▸ **WHAT TO WORK ON**
Out of the material that follows, write out exactly the lines from the line with "Before and after one commit to katyanotkin/shop_assistant, a" to the line with "Documents the shipped", both ends included, and no others.
□ □ □
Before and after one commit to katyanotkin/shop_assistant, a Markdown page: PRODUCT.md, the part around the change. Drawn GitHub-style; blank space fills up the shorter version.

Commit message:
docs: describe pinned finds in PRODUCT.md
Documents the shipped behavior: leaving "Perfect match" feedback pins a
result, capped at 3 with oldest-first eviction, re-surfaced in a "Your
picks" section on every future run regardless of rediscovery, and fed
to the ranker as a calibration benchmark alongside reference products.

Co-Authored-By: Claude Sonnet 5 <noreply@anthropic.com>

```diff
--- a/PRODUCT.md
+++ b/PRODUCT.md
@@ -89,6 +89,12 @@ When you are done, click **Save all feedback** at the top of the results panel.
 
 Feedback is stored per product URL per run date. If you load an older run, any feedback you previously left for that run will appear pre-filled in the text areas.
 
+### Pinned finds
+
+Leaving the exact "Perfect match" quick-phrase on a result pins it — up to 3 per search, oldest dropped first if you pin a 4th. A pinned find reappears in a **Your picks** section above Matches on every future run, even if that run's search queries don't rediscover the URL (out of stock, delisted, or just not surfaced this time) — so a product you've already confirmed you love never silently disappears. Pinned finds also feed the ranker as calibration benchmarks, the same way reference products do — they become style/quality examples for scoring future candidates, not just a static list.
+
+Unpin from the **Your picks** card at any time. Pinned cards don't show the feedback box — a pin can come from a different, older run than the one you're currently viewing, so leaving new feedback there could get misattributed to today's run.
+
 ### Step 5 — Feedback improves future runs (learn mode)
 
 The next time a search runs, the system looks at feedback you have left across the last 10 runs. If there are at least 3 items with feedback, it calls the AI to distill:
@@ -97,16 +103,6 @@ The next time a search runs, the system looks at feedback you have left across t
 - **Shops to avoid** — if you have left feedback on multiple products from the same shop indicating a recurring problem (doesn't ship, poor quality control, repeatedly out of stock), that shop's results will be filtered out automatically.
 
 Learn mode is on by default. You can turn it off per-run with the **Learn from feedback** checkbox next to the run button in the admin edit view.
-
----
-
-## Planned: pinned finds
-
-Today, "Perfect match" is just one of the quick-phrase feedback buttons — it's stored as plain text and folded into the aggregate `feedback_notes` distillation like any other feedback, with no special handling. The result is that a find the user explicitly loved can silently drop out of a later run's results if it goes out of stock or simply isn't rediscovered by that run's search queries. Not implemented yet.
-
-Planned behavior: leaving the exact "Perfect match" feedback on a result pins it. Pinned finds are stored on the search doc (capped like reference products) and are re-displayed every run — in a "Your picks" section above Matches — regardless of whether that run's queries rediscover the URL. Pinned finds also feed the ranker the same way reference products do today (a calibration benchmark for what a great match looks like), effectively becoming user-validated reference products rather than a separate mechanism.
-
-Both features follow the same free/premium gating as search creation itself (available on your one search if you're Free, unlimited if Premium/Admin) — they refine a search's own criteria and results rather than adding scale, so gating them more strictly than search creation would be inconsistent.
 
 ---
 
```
□ □ □
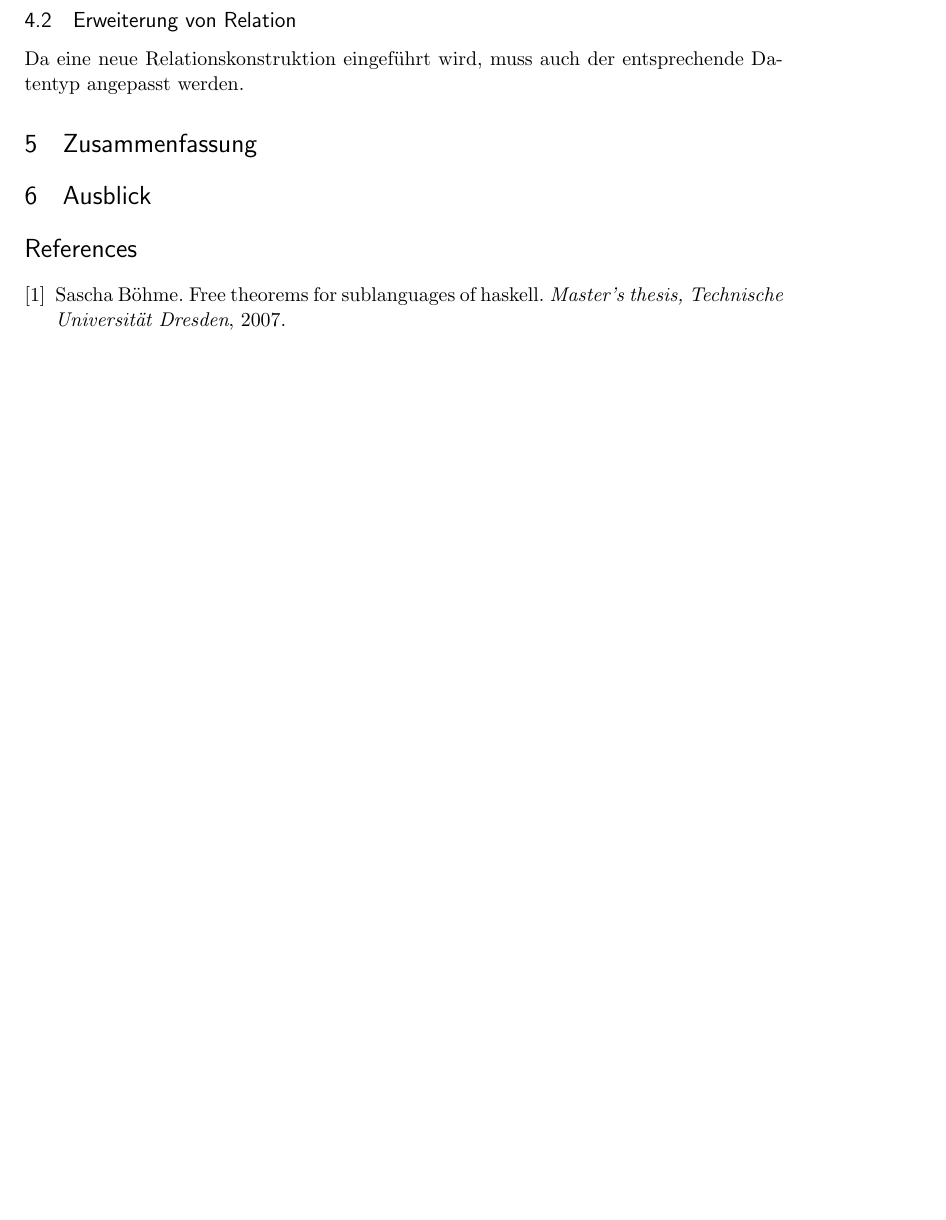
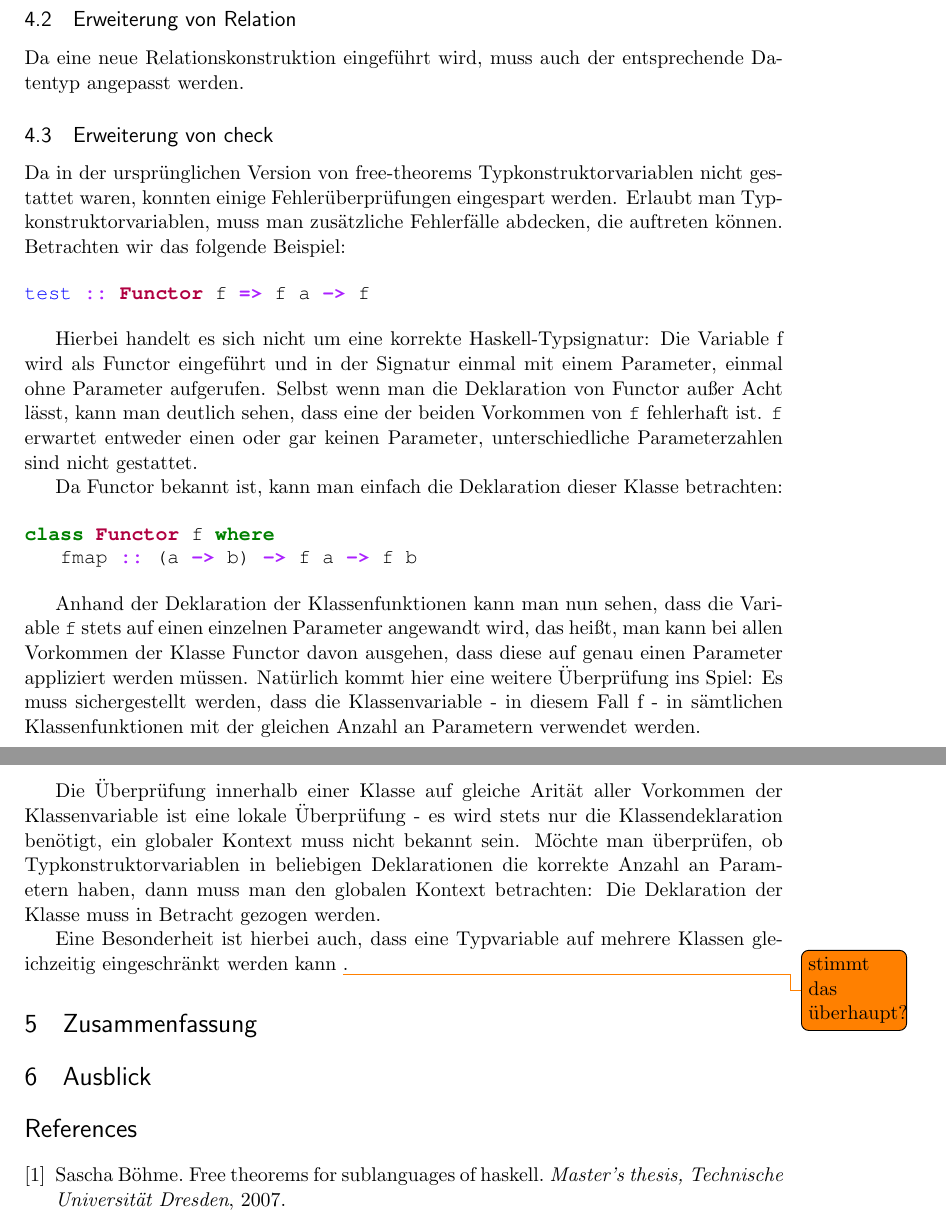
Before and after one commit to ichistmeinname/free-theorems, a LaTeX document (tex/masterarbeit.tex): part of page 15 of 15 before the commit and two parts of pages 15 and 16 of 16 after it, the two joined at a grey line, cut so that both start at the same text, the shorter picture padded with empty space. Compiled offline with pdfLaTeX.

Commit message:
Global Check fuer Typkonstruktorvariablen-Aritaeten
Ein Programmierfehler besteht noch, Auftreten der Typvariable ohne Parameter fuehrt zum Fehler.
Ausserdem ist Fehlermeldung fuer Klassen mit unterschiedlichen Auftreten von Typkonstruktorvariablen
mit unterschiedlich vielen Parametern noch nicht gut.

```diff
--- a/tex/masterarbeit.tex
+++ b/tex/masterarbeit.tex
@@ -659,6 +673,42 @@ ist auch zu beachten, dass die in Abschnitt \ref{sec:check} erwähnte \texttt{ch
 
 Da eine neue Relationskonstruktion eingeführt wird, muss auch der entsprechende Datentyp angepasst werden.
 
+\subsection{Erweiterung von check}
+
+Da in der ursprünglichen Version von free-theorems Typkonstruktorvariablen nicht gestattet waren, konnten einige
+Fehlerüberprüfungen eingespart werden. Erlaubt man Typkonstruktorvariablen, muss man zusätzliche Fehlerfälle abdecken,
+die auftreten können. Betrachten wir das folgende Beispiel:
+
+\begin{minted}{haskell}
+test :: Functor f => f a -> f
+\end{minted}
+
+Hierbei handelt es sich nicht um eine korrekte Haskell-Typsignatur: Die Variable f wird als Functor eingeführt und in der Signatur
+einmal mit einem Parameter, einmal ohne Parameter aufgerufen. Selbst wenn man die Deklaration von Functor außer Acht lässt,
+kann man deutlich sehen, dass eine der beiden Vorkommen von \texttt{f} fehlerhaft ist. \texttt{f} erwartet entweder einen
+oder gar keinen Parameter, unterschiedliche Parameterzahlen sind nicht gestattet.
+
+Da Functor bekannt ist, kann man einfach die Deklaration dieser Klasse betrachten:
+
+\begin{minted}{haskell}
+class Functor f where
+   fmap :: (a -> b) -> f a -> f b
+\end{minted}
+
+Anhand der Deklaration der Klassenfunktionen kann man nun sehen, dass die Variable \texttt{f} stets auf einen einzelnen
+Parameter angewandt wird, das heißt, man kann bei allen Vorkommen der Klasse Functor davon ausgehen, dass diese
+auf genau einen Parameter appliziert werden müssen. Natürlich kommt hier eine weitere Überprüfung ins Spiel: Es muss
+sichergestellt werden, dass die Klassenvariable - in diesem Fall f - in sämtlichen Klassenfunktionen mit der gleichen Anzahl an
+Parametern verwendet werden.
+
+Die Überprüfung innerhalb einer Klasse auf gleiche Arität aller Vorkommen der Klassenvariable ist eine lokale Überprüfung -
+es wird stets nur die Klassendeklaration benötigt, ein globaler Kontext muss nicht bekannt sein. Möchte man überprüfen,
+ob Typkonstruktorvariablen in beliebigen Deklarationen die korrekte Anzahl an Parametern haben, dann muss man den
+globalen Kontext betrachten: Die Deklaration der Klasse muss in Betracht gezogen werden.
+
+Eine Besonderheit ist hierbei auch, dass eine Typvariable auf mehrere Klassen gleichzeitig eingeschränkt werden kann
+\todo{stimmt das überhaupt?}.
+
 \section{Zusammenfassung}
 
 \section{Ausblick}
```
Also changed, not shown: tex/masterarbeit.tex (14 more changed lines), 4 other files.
□ □ □
▸ **RESPONSE AREA**
Before and after one commit to katyanotkin/shop_assistant, a Markdown page: PRODUCT.md, the part around the change. Drawn GitHub-style; blank space fills up the shorter version.

Commit message:
docs: describe pinned finds in PRODUCT.md
Documents the shipped behavior: leaving "Perfect match" feedback pins a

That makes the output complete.